Should a line in the entries below contain "components", return that line.

------------------------------------

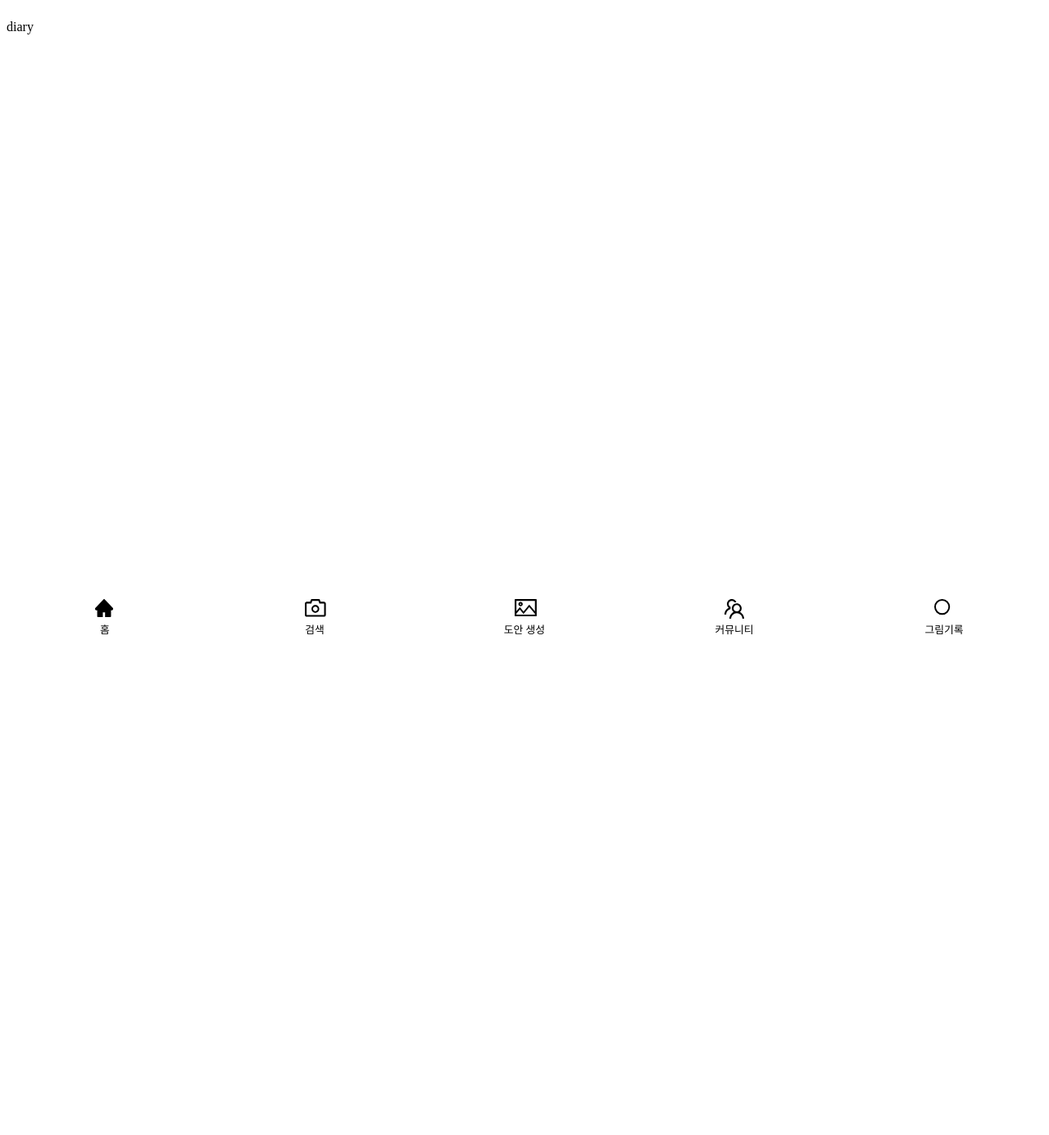
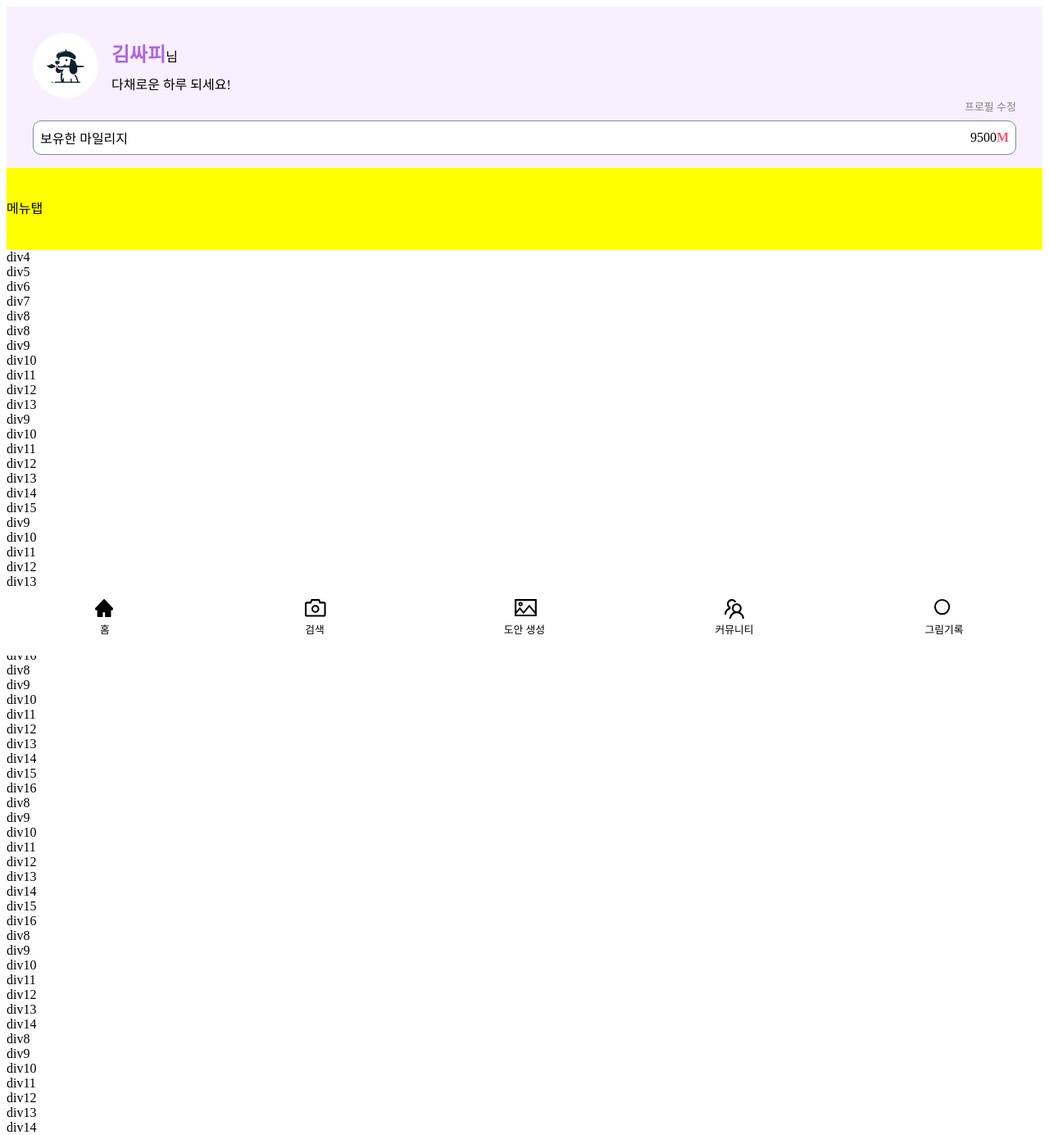
Before and after one commit to brush-buddy/brush-buddy, a Vue app in the folder Frontend/brush-buddy/: page /diary in a window 1280 px wide. Shown: the whole page at 82% size. Before the commit the page ends 816 px from the top, so only its background shows below. Built offline with nearby package versions, Linux system fonts and the light colour scheme.

Commit message:
feat: 마이페이지 프로필 화면 작성

```diff
--- a/Frontend/brush-buddy/package.json
+++ b/Frontend/brush-buddy/package.json
@@ -15,6 +15,8 @@
     "@ant-design/icons": "^5.2.6",
     "@ant-design/icons-vue": "^7.0.1",
     "pinia": "^2.1.7",
+    "styled-components": "^6.1.8",
+    "styled-reset": "^4.5.2",
     "vue": "^3.3.11",
     "vue-router": "^4.2.5"
   },
@@ -22,6 +24,7 @@
     "@rushstack/eslint-patch": "^1.3.3",
     "@tsconfig/node18": "^18.2.2",
     "@types/node": "^18.19.3",
+    "@types/styled-components": "^5.1.34",
     "@vitejs/plugin-vue": "^4.5.2",
     "@vue/eslint-config-typescript": "^12.0.0",
     "@vue/tsconfig": "^0.5.0",
--- a/Frontend/brush-buddy/src/App.vue
+++ b/Frontend/brush-buddy/src/App.vue
@@ -35,4 +35,5 @@ display: flex;
   flex : 1;
 
 }
+
 </style>
--- /dev/null
+++ b/Frontend/brush-buddy/src/components/Diary/ComponentProfile.vue
@@ -0,0 +1,98 @@
+<template>
+<div id="wrapper">
+    <div id="profile-info">
+        <div id="profile-avartar">
+            <img src="@/assets/logo.png" alt="프로필사진">
+        </div>
+        <div>
+            <div id="name-box">
+                <span id="name">김싸피</span>
+                <span>님</span>
+            </div>
+            <div>다채로운 하루 되세요!</div>
+        </div>
+    </div>
+    <div id="modify">프로필 수정</div>
+    <div id="milage">
+        <div>
+            보유한 마일리지
+        </div>
+        <div id="amount">
+            <div>
+                9500
+            </div>
+            <div id="M">
+                M
+            </div>
+        </div>
+    </div>
+</div>
+</template>
+<script setup lang="ts">
+
+</script>
+<style scoped>
+#wrapper {
+    display: flex;
+    flex-direction: column;
+    padding: 2rem 2rem 1rem;
+    background-color: #f9f0ff;
+}
+
+#profile-info {
+    display: flex;
+    justify-content: inline-flex;
+    align-items: center;
+}
+#profile-avartar {
+    border-radius: 50%;
+    background-color: #ffffff;
+    width: 5rem;
+    height: 5rem;
+    margin-right: 1rem;
+    overflow: hidden;
+    > img {
+        width:100%;
+        height:100%;
+        object-fit:cover;
+    }
+}
+#name-box{
+    vertical-align: sub;
+    margin-bottom: 0.5rem;
+    >span{
+        vertical-align: sub;
+    }
+}
+#name{
+    font-size: 1.5rem;
+    font-weight: 600;
+    color: #ae67e4;
+}
+
+#modify {
+    margin-left: auto;
+    color: gray;
+    font-size: small;
+}
+#milage {
+    display: flex;
+    border-style: solid;
+    border-width: thin;
+    border-color: lightslategray;
+    background-color: #ffffff;
+    border-radius: 10px;
+    padding: 0.5rem;
+    margin-top: 0.5rem;
+    justify-content: space-between;
+}
+#amount{
+    display: flex;
+    justify-content: center;
+    align-items: center;
+}
+#M{
+    color: #FF5773;
+    font-weight: bold;
+}
+</style>
--- a/Frontend/brush-buddy/src/components/EclipsePaletteComponent.vue
+++ b/Frontend/brush-buddy/src/components/EclipsePaletteComponent.vue
@@ -34,7 +34,6 @@ const color5 = ref('#EEECDE')
 
 <style scoped>
 .fixed_width {
-  width: 375px;
   display: inline-flex;
   align-items: flex-end;
 }
--- a/Frontend/brush-buddy/src/views/DiaryView.vue
+++ b/Frontend/brush-buddy/src/views/DiaryView.vue
@@ -1,14 +1,84 @@
 <template>
     <div>
-        <p>diary</p>
+        <div>
+            <ComponentProfile />
+        </div>
+    <div class="sticky">메뉴탭</div>
+    <div>div4</div>
+    <div>div5</div>
+    <div>div6</div>
+    <div>div7</div>
+    <div>div8</div>
+    <div>div8</div>
+    <div>div9</div>
+    <div>div10</div>
+    <div>div11</div>
+    <div>div12</div>
+    <div>div13</div>
+    <div>div9</div>
+    <div>div10</div>
+    <div>div11</div>
+    <div>div12</div>
+    <div>div13</div>
+    <div>div14</div>
+    <div>div15</div>
+    <div>div9</div>
+    <div>div10</div>
+    <div>div11</div>
+    <div>div12</div>
+    <div>div13</div>
+    <div>div14</div>
+    <div>div15</div>
+    <div>div14</div>
+    <div>div15</div>
+    <div>div16</div>
+    <div>div8</div>
+    <div>div9</div>
+    <div>div10</div>
+    <div>div11</div>
+    <div>div12</div>
+    <div>div13</div>
+    <div>div14</div>
+    <div>div15</div>
+    <div>div16</div>
+    <div>div8</div>
+    <div>div9</div>
+    <div>div10</div>
+    <div>div11</div>
+    <div>div12</div>
+    <div>div13</div>
+    <div>div14</div>
+    <div>div15</div>
+    <div>div16</div>
+    <div>div8</div>
+    <div>div9</div>
+    <div>div10</div>
+    <div>div11</div>
+    <div>div12</div>
+    <div>div13</div>
+    <div>div14</div>
+    <div>div8</div>
+    <div>div9</div>
+    <div>div10</div>
+    <div>div11</div>
+    <div>div12</div>
+    <div>div13</div>
+    <div>div14</div>
+
     </div>
 </template>
 
 <script setup lang="ts">
-
+import ComponentProfile from "../components/Diary/ComponentProfile.vue"
 </script>
 
 <style scoped>
 
+    .sticky{
+        background-color: yellow;
+        position:sticky;
+        top:0px;
+        line-height: 100px;
+    }
 
 </style>
```
Also changed, not shown: 1 other file (tests, documents, lock files or other folders).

------------------------------------

* [Answer space]:
+    "styled-components": "^6.1.8",
+    "@types/styled-components": "^5.1.34",
+++ b/Frontend/brush-buddy/src/components/Diary/ComponentProfile.vue
--- a/Frontend/brush-buddy/src/components/EclipsePaletteComponent.vue
+++ b/Frontend/brush-buddy/src/components/EclipsePaletteComponent.vue
+import ComponentProfile from "../components/Diary/ComponentProfile.vue"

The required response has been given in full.